Web interface edit records:
====

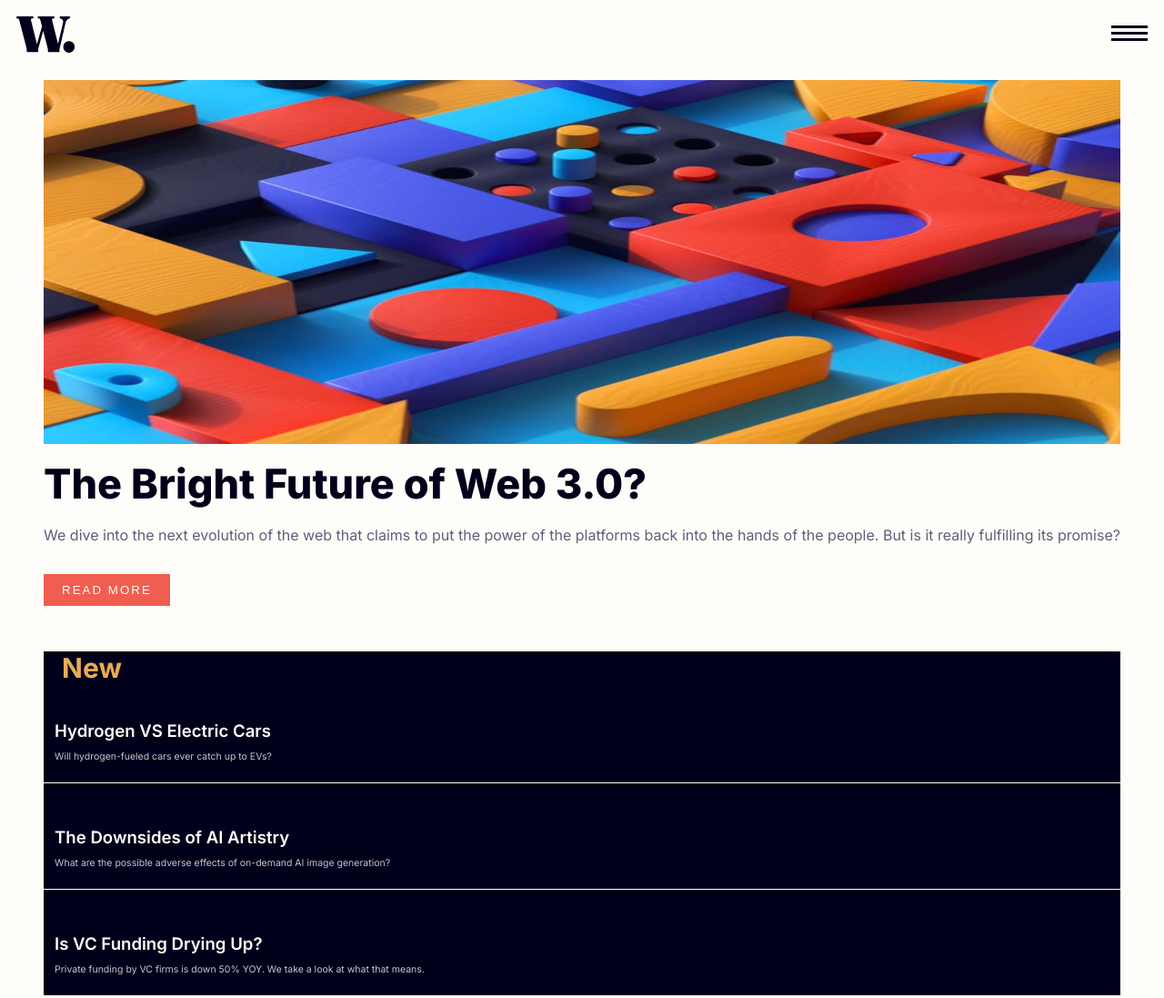
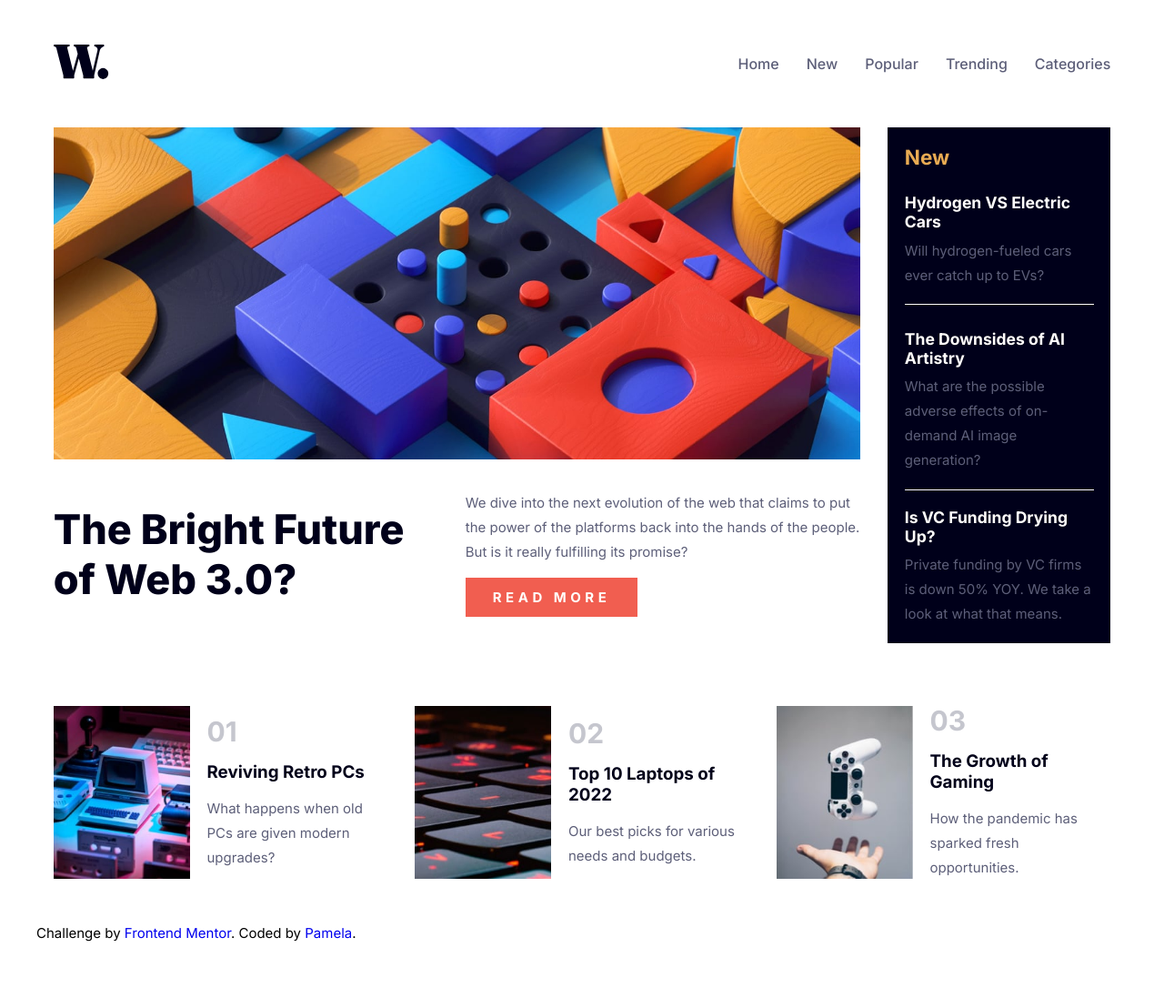
Before and after one commit to pamellam/news-homepage, a plain HTML site: page index.html in a window 1280 px wide. Shown: the top 1097 px of the page at 91% size. After the commit the page ends 1065 px from the top, so only its background shows below. Drawn offline with Linux system fonts and the light colour scheme.

Commit message:
implementing grid for layout, added js functionality for open/close menu

```diff
--- a/index.html
+++ b/index.html
@@ -13,18 +13,16 @@
     <link rel="stylesheet" href="style.css" />
   </head>
   <body>
-    <header>
+    <header id="header">
+      <div>
         <img src="./assets/images/logo.svg" alt="Logo" />
+      </div>
+
       <nav>
-        <ul class="desktop__nav">
-          <li><a href="#">Home</a></li>
-          <li><a href="#">New</a></li>
-          <li><a href="#">Popular</a></li>
-          <li><a href="#">Trending</a></li>
-          <li><a href="#">Categories</a></li>
-        </ul>
-
-        <ul class="mobile__nav">
+        <button id="button__close">
+          <img src="./assets/images/icon-menu-close.svg" alt="" />
+        </button>
+        <ul>
           <li><a href="#">Home</a></li>
           <li><a href="#">New</a></li>
           <li><a href="#">Popular</a></li>
@@ -33,54 +31,48 @@
         </ul>
       </nav>
 
-      <!--Mobile Icon  -->
-      <div class="mobile__nav__icon">
-        <img src="./assets/images/icon-menu.svg" alt="Menu Icon Mobile" />
+      <div class="menu__button">
+        <button id="button__open">
+          <img src="./assets/images/icon-menu.svg" alt="Icon Menu" />
+        </button>
       </div>
     </header>
 
     <main>
       <!-- Main Article -->
-      <div class="main__wrapper">
-        <section id="main__article__section">
-          <img
-            class="main__article__img"
-            src="./assets/images/image-web-3-mobile.jpg"
-            alt="Image Lego Web3"
+      <section id="main__article">
+        <div>
+          <picture>
+            <source
+              media="(min-width: 768px)"
+              srcset="./assets/images/image-web-3-desktop.jpg"
             />
+            <img src="./assets/images/image-web-3-mobile.jpg" alt="" />
+          </picture>
+          <article>
+            <h1>The Bright Future of Web 3.0?</h1>
 
-          <img
-            class="main__article__img__desktop"
-            src="./assets/images/image-web-3-desktop.jpg"
-            alt=""
-          />
-
-          <div class="text__wrapper">
-            <div class="title__wrapper">
-              <h1 class="main__article__title">
-                The Bright Future of Web 3.0?
-              </h1>
-            </div>
-
-            <article class="main__article">
+            <div>
               <p>
                 We dive into the next evolution of the web that claims to put
                 the power of the platforms back into the hands of the people.
                 But is it really fulfilling its promise?
               </p>
               <button>Read more</button>
+            </div>
           </article>
         </div>
-        </section>
 
         <!-- ASIDE -->
-        <aside id="sidebar">
-          <section>
+        <div>
+          <aside>
             <h2>New</h2>
+
             <article>
               <h3>Hydrogen VS Electric Cars</h3>
               <p>Will hydrogen-fueled cars ever catch up to EVs?</p>
             </article>
+
             <article>
               <h3>The Downsides of AI Artistry</h3>
               <p>
@@ -88,6 +80,7 @@
                 generation?
               </p>
             </article>
+
             <article>
               <h3>Is VC Funding Drying Up?</h3>
               <p>
@@ -95,35 +88,40 @@
                 what that means.
               </p>
             </article>
-          </section>
           </aside>
         </div>
+      </section>
 
       <!-- ARTICLEs -->
       <section id="articles">
-        <article class="article">
+        <article>
           <img src="./assets/images/image-retro-pcs.jpg" alt="Retro PC" />
-          <div class="article__text">
-            <h3>01</h3>
+
+          <div>
+            <span>01</span>
             <h4>Reviving Retro PCs</h4>
             <p>What happens when old PCs are given modern upgrades?</p>
           </div>
         </article>
-        <article class="article">
+
+        <article>
           <img src="./assets/images/image-top-laptops.jpg" alt="Laptop" />
-          <div class="article__text">
-            <h3>02</h3>
+
+          <div>
+            <span>02</span>
             <h4>Top 10 Laptops of 2022</h4>
             <p>Our best picks for various needs and budgets.</p>
           </div>
         </article>
-        <article class="article">
+
+        <article>
           <img
             src="./assets/images/image-gaming-growth.jpg"
             alt="Gaming growth"
           />
-          <div class="article__text">
-            <h3>03</h3>
+
+          <div>
+            <span>03</span>
             <h4>The Growth of Gaming</h4>
             <p>How the pandemic has sparked fresh opportunities.</p>
           </div>
@@ -139,5 +137,6 @@
         >. Coded by <a href="#">Pamela</a>.
       </div>
     </footer>
+    <script src="./script.js"></script>
   </body>
 </html>
--- a/style.css
+++ b/style.css
@@ -12,299 +12,280 @@
   --very-dark-blue: hsl(240, 100%, 5%);
 }
 
-html {
+* {
   margin: 0;
   padding: 0;
+  box-sizing: border-box;
   font-family: 'Inter', sans-serif;
-  background-color: var(--off-white);
-  color: var(--very-dark-blue);
+}
+
+html {
   font-size: 15px;
 }
 
-/* NAVIGATION */
-header {
-  display: flex;
-  flex-direction: row;
-  justify-content: space-between;
-  margin-bottom: 30px 20px;
-  padding: 10px;
+body {
+  max-width: 1200px;
+  margin: auto;
+  padding-bottom: 2rem;
 }
 
-nav .mobile__nav {
-  display: none;
+img {
+  max-width: 100%;
+  width: 100%;
 }
 
-nav .desktop__nav {
-  display: none;
+a {
+  text-decoration: none;
 }
 
-.mobile__nav__icon {
-  align-self: center;
+ul {
+  list-style: none;
 }
 
-/* MAIN */
-main {
-  display: flex;
-  flex-direction: column;
-  align-items: center;
-  justify-content: center;
-  margin: 20px 10px;
-}
-
-/* MAIN ARTICLE */
-#main__article__section {
-  display: flex;
-  flex-direction: column;
-  gap: 6px;
-}
-
-#main__article__section .main__article {
-  font-size: 16px;
+p {
+  line-height: 1.8;
   color: var(--dark-grayish-blue);
 }
 
-#main__article__section .main__article__img {
-  width: 100%;
-  height: 50vh;
+#header {
+  display: flex;
+  align-items: center;
+  justify-content: space-between;
+  padding: 1.25rem;
 }
 
-#main__article__section .main__article__img__desktop {
-  display: none;
+#header nav #button__close {
+  background-color: transparent;
+  border: none;
+  outline: none;
+  position: absolute;
+  top: 1.25rem;
+  right: 1.25rem;
+  cursor: pointer;
+  z-index: 999;
 }
 
-#main__article__section .main__article__title {
-  font-weight: 800;
-  font-size: 3rem;
-  margin: 0;
-  margin-top: 10px;
-}
-#main__article__section .main__article {
-  line-height: 26px;
-  margin-top: 0;
-}
-#main__article__section button {
-  display: block;
-  background-color: var(--soft-red);
+#header #button__open {
+  background-color: transparent;
+  outline: none;
   border: none;
-  padding: 10px 20px;
   cursor: pointer;
-  margin: 30px 0;
-  color: var(--off-white);
-  text-transform: uppercase;
-  letter-spacing: 2px;
 }
 
-/* ************************************************************* */
-/* ASIDE */
-aside {
-  background-color: var(--very-dark-blue);
+#header nav {
+  opacity: 0;
+  z-index: -999;
+  transition: all 0.3 ease-in-out;
 }
 
-aside h2 {
+#header nav.open {
+  position: absolute;
+  right: 0;
+  bottom: 0;
+  top: 0;
+  width: 75vw;
+  background-color: var(--off-white);
+  padding: 1.25rem;
+  opacity: 1;
+  z-index: 999;
+}
+
+#header nav ul {
+  position: absolute;
+  top: 50%;
+  transform: translateY(-50%);
+}
+
+#header nav ul li {
+  margin: 2rem 0;
+}
+
+#header nav ul li a {
+  font-size: 16px;
+  font-weight: 500;
+  color: var(--dark-grayish-blue);
+  cursor: pointer;
+}
+#header nav ul li a:hover {
+  color: var(--soft-red);
+}
+
+#main__article {
+  padding: 1.25rem;
+  padding-top: 0;
+}
+
+#main__article h1 {
+  font-size: 2rem;
+  font-weight: 800;
+  color: var(--very-dark-blue);
+  margin-top: 1rem;
+  margin-bottom: 1rem;
+}
+
+#main__article div:first-child article p {
+  margin-bottom: 1rem;
+}
+
+#main__article article button {
+  background-color: var(--soft-red);
+  color: var(--off-white);
+  font-weight: 700;
+  padding: 0.8rem 2rem;
+  font-size: 1rem;
+  border: none;
+  text-transform: uppercase;
+  cursor: pointer;
+  letter-spacing: 0.3rem;
+  transition: all 0.3s ease-in;
+}
+
+#main__article article button:hover {
+  background-color: var(--very-dark-blue);
+  color: var(--off-white);
+  cursor: pointer;
+}
+
+#main__article aside {
+  background-color: var(--very-dark-blue);
+  margin-top: 2rem;
+  padding: 1.25rem 1.25rem 0;
+}
+
+#main__article aside h2 {
+  color: var(--soft-orange);
+}
+
+#main__article aside article {
+  padding: 1.25rem 0;
+}
+
+#main__article aside article:not(:last-child) {
+  border-bottom: 0.65px solid var(--off-white);
+  margin-top: 0.5rem;
+}
+
+#main__article aside h3 {
+  color: var(--off-white);
+  margin-bottom: 0.5rem;
+}
+
+#main__article aside h3:hover {
+  color: var(--soft-orange);
+  cursor: pointer;
+}
+
+/*  */
+
+#articles {
+  display: grid;
+  grid-template-columns: repeat(1, 1fr);
+  grid-gap: 2rem;
+
+  padding: 1.25rem;
+}
+
+#articles article {
+  display: flex;
+  align-items: center;
+  gap: 1.25rem;
+}
+
+#articles article img {
+  width: 150px;
+}
+
+#articles article span {
+  color: var(--grayish-blue);
   font-weight: 700;
   font-size: 2rem;
-  margin-top: 10px;
-  color: var(--soft-orange);
-  margin: 20px;
 }
 
-aside article {
-  border-bottom: 0.75px solid var(--off-white);
-  padding: 12px;
-  margin-top: 28px;
-  margin-bottom: 36px;
+#articles article h4 {
+  font-size: 1.25rem;
+  color: var(--very-dark-blue);
+  margin: 1rem 0;
 }
 
-aside article:last-of-type {
-  border-bottom: none;
+/* TABLETS */
+@media (min-width: 768px) {
+  #articles {
+    display: grid;
+    grid-template-columns: repeat(2, 1fr);
+  }
 }
-
-aside article h3 {
-  font-weight: 600;
-  font-size: 1.24rem;
-  color: var(--off-white);
-  margin: 0;
-}
-
-aside article p {
-  font-weight: 400;
-  font-size: 0.7rem;
-  color: var(--grayish-blue);
-}
-
-/* ************************************************************* */
-/* ARTICLES */
-#articles {
-  display: flex;
-  flex-direction: column;
-  align-items: center;
-  justify-content: center;
-  margin: 20px;
-  gap: 30px;
-  width: 90vw;
-}
-
-#articles .article {
-  display: flex;
-  flex-direction: row;
-  align-items: center;
-  align-self: center;
-  gap: 10px;
-}
-
-#articles .article img {
-  width: 30%;
-}
-
-#articles .article .article__text {
-  display: flex;
-  flex-direction: column;
-  align-items: flex-start;
-  justify-content: space-evenly;
-  gap: 10px;
-}
-
-#articles .article .article__text h3 {
-  color: var(--grayish-blue);
-  font-weight: 600;
-  font-size: 1.35rem;
-  margin: 0;
-}
-
-#articles .article .article__text h4 {
-  color: var(--very-dark-blue);
-  font-weight: 600;
-  font-size: 1rem;
-  margin: 0;
-}
-
-#articles .article .article__text p {
-  font-size: 0.75rem;
-  font-weight: 400;
-  color: var(--dark-grayish-blue);
-  margin: 0;
-}
-
-/* MEDIA QUERY */
-@media screen and (min-width: 1440px) {
-  body {
-    margin: 30px 100px;
-    font-size: 1.5rem;
+/*DESKTOP  */
+@media (min-width: 1024px) {
+  #header {
+    padding: 2rem 1.25rem;
   }
 
-  /* NAVIGATION  */
-  nav .desktop__nav {
-    display: flex;
-    flex-direction: row;
-    justify-content: flex-end;
-    list-style: none;
-    gap: 40px;
+  #header nav {
+    opacity: 1;
+    z-index: auto;
+    width: 100%;
   }
 
-  nav .desktop__nav li a {
-    text-decoration: none;
-    color: var(--dark-grayish-blue);
-    cursor: pointer;
-  }
-
-  nav .desktop__nav li a:hover {
-    color: var(--soft-red);
-  }
-  .mobile__nav__icon {
+  #header #button__open,
+  #header nav #button__close {
     display: none;
   }
 
-  /* MAIN ARTICLE */
-  #main__article__section {
-    width: 100%;
+  #header nav.open {
+    position: relative;
+    width: auto;
+    background-color: transparent;
+    padding: 0;
+    z-index: auto;
   }
 
-  .main__wrapper {
-    display: flex;
-    flex-direction: row;
-    gap: 30px;
-  }
-
-  .text__wrapper {
-    display: flex;
-    flex-direction: row;
-    justify-content: center;
-    gap: 10px;
-  }
-
-  .title__wrapper {
-    width: 100%;
-  }
-
-  #main__article__section .main__article__title {
-    font-size: 3.8rem;
-    width: 80%;
-  }
-
-  #main__article__section button:hover {
-    background-color: var(--very-dark-blue);
-    color: var(--off-white);
-  }
-
-  /* ARTICLES */
-
-  #articles {
+  #header nav ul {
+    position: relative;
+    top: 0;
+    transform: translateY(0);
     display: flex;
     flex-direction: row;
     align-items: center;
-    justify-content: flex-start;
-    width: 100%;
-    margin-top: 50px;
+    justify-content: flex-end;
+    gap: 2rem;
   }
 
-  #articles .article .article__text {
-    flex-direction: column;
-    align-items: flex-start;
-    justify-content: flex-start;
-    gap: 10px;
+  #header nav ul li {
+
   }
 
-  #articles .article .article__text h3 {
-    font-size: 2rem;
+  #menu__button button {
+    display: none;
   }
 
-  #articles .article .article__text h4 {
-    font-size: 1.7rem;
+  #main__article {
+    display: flex;
+    gap: 2rem;
   }
 
-  #articles .article .article__text h4:hover {
-    color: var(--soft-red);
-    cursor: pointer;
+  #main__article h1 {
+    font-size: 3rem;
+    gap: 2rem;
+    place-items: centers;
   }
 
-  #articles .article .article__text p {
-    font-size: 1rem;
-    font-weight: 400;
+  #main__article > div:first-child article {
+    display: grid;
+    grid-template-columns: repeat(2, 1fr);
+    gap: 1.25rem;
+    margin-top: 2rem;
   }
 
-  /* ASIDE */
-  aside {
-    display: flex;
-    align-items: flex-start;
-    width: 40%;
-    padding: 40px;
+  #main__article aside {
+    margin-top: 0;
   }
 
-  aside h2 {
-    font-size: 2.7rem;
+  #articles {
+    grid-template-columns: repeat(3, 1fr);
+    margin-top: 2rem;
   }
 
-  aside h3:hover {
-    color: var(--soft-orange);
-    cursor: pointer;
-  }
-
-  aside article p {
-    font-size: 1.4rem;
-  }
-
-  /*  */
   footer {
-    display: none;
+    margin-top: 2rem;
   }
 }
```
Also changed, not shown: script.js (added, +13 -0 lines). Lines whose indentation alone changed are shown as unchanged.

====

Activity
Pull out every line of the records that includes the string "space".

Task output
-  justify-content: space-between;
+  justify-content: space-between;
-  justify-content: space-evenly;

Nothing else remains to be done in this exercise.